Written by Gabe Burns, Editor-in-Chief

“Everything that goes up must come down. But there comes a time when not everything that’s down can come up.”

That quote, made famous by the late comedian George Burns, recognizes the reality that unfavorable conditions don’t always improve. Recently, VSU has undergone what most schools would consider unfavorable conditions.

Since 2011, the university has been losing students. But after suffering through a five-year drop in enrollment, VSU may break the trend and find itself rising again.

VSU is a single unit comprised of its majors. To see the big picture, first examine the minuscule parts.

Suffering and healthy departments alike scrambled to produce fresh recruiting methods. Withstanding much of the decline was the communications department because of what it embodies. Dr. Deborah Robson, a speech communications professor who headed the department for five years, said the degree’s versatility and real-life application plays a large role in attracting students. She said she chose the major for its flexibility, and her students have followed suit.

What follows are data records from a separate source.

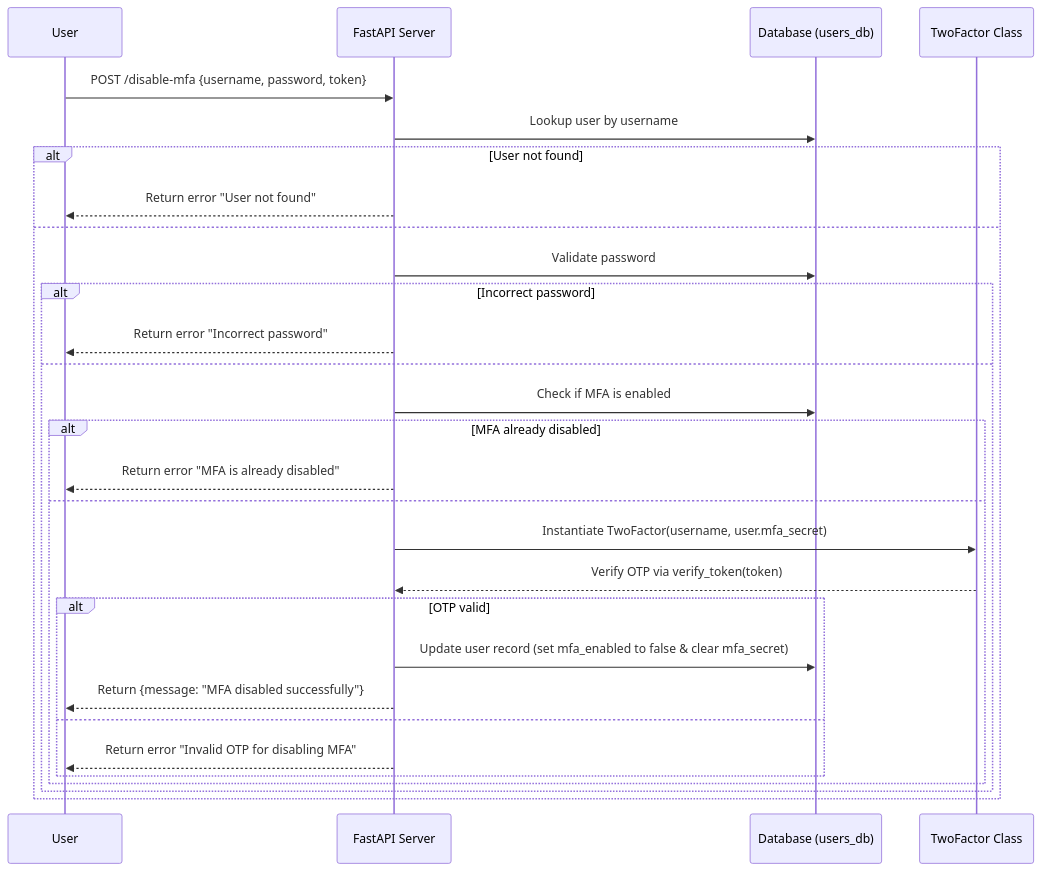
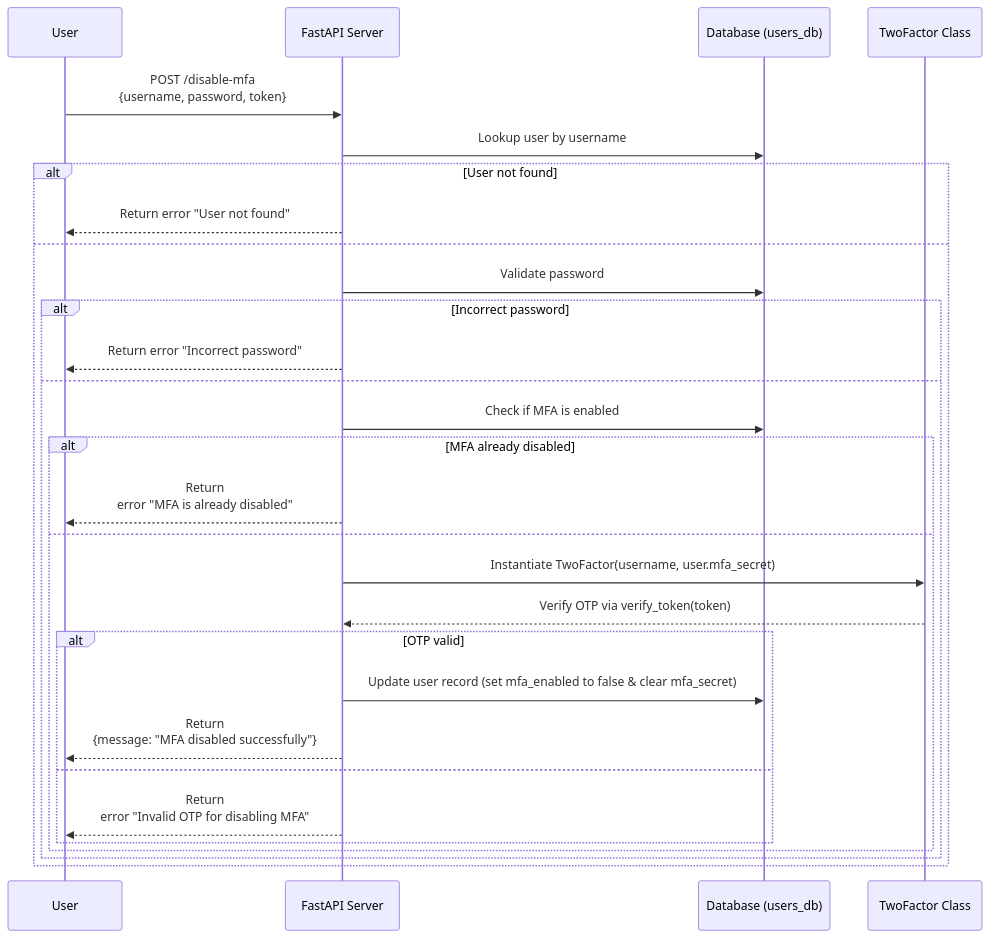
One commit to agfianf/fastapi-2fa-minimal changed the third of 3 diagrams in README.md. Above: the diagram before and after it, drawn with Mermaid. The commit also changed other lines of this file, not shown here.

Commit message:
Update README.md to improve formatting of API request examples

````diff
--- a/README.md
+++ b/README.md
@@ -95,32 +95,32 @@
     ```mermaid
     sequenceDiagram
         participant U as User
         participant S as FastAPI Server
         participant DB as Database (users_db)
         participant T as TwoFactor Class
 
-        U->>S: POST /disable-mfa {username, password, token}
+        U->>S: POST /disable-mfa <br>{username, password, token}
         S->>DB: Lookup user by username
         alt User not found
             S-->>U: Return error "User not found"
         else
             S->>DB: Validate password
             alt Incorrect password
                 S-->>U: Return error "Incorrect password"
             else
                 S->>DB: Check if MFA is enabled
                 alt MFA already disabled
-                    S-->>U: Return error "MFA is already disabled"
+                    S-->>U: Return <br>error "MFA is already disabled"
                 else
                     S->>T: Instantiate TwoFactor(username, user.mfa_secret)
                     T-->>S: Verify OTP via verify_token(token)
                     alt OTP valid
                         S->>DB: Update user record (set mfa_enabled to false & clear mfa_secret)
-                        S-->>U: Return {message: "MFA disabled successfully"}
+                        S-->>U: Return <br>{message: "MFA disabled successfully"}
                     else
-                        S-->>U: Return error "Invalid OTP for disabling MFA"
+                        S-->>U: Return <br>error "Invalid OTP for disabling MFA"
                     end
                 end
             end
         end
     ```
````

“It’s something students can do the most with without getting graduate degrees,” Robson said. “All kinds of surveys and studies of employers have indicated that nine out of the top 10 things they’re looking for in employees are communication skills. Our students know they can get jobs and do well in the field.”

Robson specifically referenced the National Association of Colleges and Employers. The department receives its data from NACE’s annual survey, which asks employers to identify the top 10 skills they value in college graduates. As Robson said, nine of those skills directly pertain to courses taught in communications. These skills include leadership, teamwork, written communication, problem-solving, verbal communication, initiative, flexibility, work ethic and technical expertise. She adds that Fortune 500’s list of best skills is “dominated” by traits taught in the department.

Stephen Hall, a 21-year-old junior majoring in speech communications, said both he and his peers are confident in their ability to get jobs. He praised the department for students’ extraordinary preparation for the work force as well as the availability of internships.

“A lot of students have post-graduate plans and jobs lined up, and I’ve yet to hear anyone ever express any doubts or concerns about their future,” Hall said. “Internship opportunities are consistently available and with a major that covers a broad spectrum of potential careers, it opens a lot of doors, and I think the students understand that as well.”

Hall’s praise is supported by the data. The VSU communications department’s student placement rate remains steady, having dropped from 681 students in spring 2011 to 642 in fall 2015. Per Robson, that is because a degree in communications provides students with arguably the most valuable skill in the work force: the ability to network and connect with others. She adds that is a reason why communications majors are often able to pursue careers in the media.

Many graduates go into public relations, according to Robson, and added that entrepreneurship is fairly common.

“This major lends itself to people (who) love ideas about their own life,” Robson said. “Communications teaches you to be persuasive in an ethical way.”

The department keeps tabs on its graduates and uses that to appeal to prospective students. One such database was assembled by Robson and supports her job placement comments. Teaching at VSU since 2002, she assembled a list of graduates with whom she has stayed in touch. The document lists 219 graduates, found from LinkedIn, with their majors and current jobs as of October 2015. All of the individuals charted were employed.

Of the 219 alumni listed, 148 graduated with an emphasis in public relations (68 percent). Those with a “general speech” emphasis and intercultural organizational communications degrees make up the remaining 32 percent. Those students’ jobs were wide-cast, with occupations in sales, management and marketing.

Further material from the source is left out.